However, since the mid-1990s, non-resident NGOs working in North Korea have demonstrated the power of positive working relationships and trust. Without a consistent, on-the-ground presence or even regular and quick channels of communication, NGOs must trust their local partners to implement projects when international staff leave. The limitations of the North Korea context also fosters opportunities for true partnership. Since international NGOs cannot be a constant presence forcing their local partners down routes that they’re not truly interested in, successful projects need a mutual belief in their potential to be effective and impactful.
This is not to suggest that humanitarian work in the DPRK is easy, or that all work is successful and does not face road blocks. It is challenging work, and finding the shared space for understanding can be a difficult process. But NGOs taking on the challenge have proven that trust can transform a context with limitations to a context with possibility.

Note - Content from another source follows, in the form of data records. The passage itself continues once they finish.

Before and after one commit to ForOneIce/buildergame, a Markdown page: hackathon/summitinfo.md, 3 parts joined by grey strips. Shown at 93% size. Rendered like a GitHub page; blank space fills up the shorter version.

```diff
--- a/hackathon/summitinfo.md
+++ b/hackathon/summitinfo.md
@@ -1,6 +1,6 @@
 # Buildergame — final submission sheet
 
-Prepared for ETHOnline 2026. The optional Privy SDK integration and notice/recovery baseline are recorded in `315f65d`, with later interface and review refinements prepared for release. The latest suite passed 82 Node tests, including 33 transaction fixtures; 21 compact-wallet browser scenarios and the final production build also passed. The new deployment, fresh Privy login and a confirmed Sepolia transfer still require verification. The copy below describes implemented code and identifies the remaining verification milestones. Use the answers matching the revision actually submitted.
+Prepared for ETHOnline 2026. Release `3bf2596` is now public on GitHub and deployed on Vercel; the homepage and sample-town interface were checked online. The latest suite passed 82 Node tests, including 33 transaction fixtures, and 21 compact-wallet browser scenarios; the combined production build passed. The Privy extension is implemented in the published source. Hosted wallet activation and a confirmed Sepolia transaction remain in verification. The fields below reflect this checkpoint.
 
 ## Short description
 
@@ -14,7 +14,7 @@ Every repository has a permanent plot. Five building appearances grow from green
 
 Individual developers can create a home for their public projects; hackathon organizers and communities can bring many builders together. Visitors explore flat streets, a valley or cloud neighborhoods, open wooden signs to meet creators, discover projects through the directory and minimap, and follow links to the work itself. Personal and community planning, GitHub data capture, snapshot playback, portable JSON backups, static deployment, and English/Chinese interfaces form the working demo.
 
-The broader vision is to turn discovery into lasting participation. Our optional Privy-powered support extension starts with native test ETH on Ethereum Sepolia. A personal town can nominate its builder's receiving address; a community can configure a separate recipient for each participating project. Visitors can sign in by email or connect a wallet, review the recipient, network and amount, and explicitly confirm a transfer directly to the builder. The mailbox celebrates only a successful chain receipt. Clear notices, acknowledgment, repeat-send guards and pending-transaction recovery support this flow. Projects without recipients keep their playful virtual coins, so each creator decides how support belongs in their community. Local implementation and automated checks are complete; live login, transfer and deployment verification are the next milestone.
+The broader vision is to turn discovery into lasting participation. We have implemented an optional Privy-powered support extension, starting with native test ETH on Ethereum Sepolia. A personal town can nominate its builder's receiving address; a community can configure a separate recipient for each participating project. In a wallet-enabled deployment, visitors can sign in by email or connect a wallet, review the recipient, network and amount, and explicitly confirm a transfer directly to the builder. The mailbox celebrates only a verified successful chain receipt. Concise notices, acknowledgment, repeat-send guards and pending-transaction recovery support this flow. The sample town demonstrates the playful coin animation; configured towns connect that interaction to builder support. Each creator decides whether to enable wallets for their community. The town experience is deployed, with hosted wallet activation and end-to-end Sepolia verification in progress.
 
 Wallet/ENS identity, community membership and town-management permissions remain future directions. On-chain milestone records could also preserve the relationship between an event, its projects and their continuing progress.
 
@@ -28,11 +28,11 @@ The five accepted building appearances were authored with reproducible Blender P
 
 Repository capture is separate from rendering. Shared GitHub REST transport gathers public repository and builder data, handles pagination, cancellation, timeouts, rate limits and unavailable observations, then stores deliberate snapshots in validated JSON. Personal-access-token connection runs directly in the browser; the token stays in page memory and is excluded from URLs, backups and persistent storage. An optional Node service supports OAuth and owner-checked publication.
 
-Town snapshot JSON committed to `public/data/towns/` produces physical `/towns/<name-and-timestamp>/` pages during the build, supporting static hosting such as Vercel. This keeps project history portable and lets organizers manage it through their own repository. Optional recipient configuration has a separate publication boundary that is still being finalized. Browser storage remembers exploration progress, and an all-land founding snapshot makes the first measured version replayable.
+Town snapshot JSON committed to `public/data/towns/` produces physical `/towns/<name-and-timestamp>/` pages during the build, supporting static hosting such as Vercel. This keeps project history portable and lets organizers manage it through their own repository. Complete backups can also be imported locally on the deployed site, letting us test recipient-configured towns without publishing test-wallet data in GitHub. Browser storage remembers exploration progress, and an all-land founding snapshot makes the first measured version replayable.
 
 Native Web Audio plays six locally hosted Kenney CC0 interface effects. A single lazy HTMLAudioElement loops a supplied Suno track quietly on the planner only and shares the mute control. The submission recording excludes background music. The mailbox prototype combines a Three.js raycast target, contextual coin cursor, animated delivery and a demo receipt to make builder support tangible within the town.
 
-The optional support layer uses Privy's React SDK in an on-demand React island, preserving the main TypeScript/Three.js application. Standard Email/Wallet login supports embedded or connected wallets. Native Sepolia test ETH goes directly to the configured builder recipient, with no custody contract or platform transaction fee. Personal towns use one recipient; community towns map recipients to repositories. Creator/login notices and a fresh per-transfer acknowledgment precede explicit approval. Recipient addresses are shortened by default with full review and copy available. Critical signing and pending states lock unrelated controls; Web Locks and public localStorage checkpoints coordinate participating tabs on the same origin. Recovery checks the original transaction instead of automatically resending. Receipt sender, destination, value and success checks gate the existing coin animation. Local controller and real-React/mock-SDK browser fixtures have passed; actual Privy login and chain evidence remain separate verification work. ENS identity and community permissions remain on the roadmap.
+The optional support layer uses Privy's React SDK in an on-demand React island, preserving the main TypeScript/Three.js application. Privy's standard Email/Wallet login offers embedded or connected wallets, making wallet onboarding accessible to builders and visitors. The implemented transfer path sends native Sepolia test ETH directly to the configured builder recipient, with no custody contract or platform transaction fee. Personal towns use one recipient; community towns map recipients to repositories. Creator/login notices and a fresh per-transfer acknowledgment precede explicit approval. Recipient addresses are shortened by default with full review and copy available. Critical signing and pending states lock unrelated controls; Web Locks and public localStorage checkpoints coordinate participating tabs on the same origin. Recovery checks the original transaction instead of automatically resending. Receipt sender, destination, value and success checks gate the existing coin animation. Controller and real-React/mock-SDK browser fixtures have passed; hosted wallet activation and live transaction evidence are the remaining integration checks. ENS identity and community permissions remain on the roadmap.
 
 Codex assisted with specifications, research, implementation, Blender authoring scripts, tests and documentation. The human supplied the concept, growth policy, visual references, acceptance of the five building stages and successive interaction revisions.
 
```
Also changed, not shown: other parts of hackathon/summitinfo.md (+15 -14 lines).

A key example is the Eugene Bell Foundation (EBF). EBF began providing food aid to the DPRK in 1996, and two years later began supporting North Korean health facilities. Since 2007, EBF has worked to combat multidrug-resistant tuberculosis (MDR-TB) in the DPRK. EBF medical delegations visit the DPRK twice per year, and work in partnership with the Ministry of Public Health. Since 2013, the NGO has worked with 12 MDR-TB treatment centres.
What is notable about the EBF’s approach, and how could it inform localisation in other contexts? First, EBF’s foray into the MDR-TB space came after several years of engagement with the DPRK. It was not the case of an international NGO arriving with a pre-conceived plan and simply looking for an implementing partner on the ground. A 2018 ALNAP article quoted a regional director in the Middle East as saying, “I see most NGOs, and their main approach seems to be to come with a programme in mind, and then find local partners to help implement it”. This approach does not foster true partnership. Rather than giving local organisations the space and trust to lead on generating solutions, it privileges international agencies and relegates local actors to sub-contractors.
In a 2009 newsletter, EBF Chairman Dr Stephen W. Linton explained, “From the beginning of our medical work in 1997, when the Vice Chairman of the Ministry of Public Health formerly invited Eugene Bell to provide tuberculosis-related assistance, we have walked ‘step by step’ with our North Korean partners. Perhaps most importantly, each step we have taken has been a step together. From the beginning, we have tried to support, rather than replace, North Korea’s hardworking medical caregivers.”
This concept of supporting, rather than replacing, echoes the idea of humanitarian response being ‘as local as possible and as international as necessary’. This is the second way the EBF approach informs localisation – the international agency positions itself as a means of bolstering local resources and capacity, not as an importer of resources and capacity.
Finally, the major issue of trust is key. MDR-TB treatment supported by the EBF runs without EBF delegates on the ground for the majority of the year. Ministry of Public Health and North Korean medical professionals are responsible for the programme – and it works. According to EBF, less than 50% of patients that start MDR-TB treatments worldwide are cured, but in the DPRK this figure rises to above 70%.
International organisations working in diverse contexts can and should ask themselves how they would continue their programmes if they were forced to support them largely remotely. If the programmes would likely fail, then these organisations need to ask themselves if they have fostered true partnership, if they are supporting local efforts or if they are replacing them, and if they are fully trusting their local counterparts. The North Korean context, particularly the example of EBF, shows it is possible to have effective, meaningful support of in-country partners even in challenging contexts.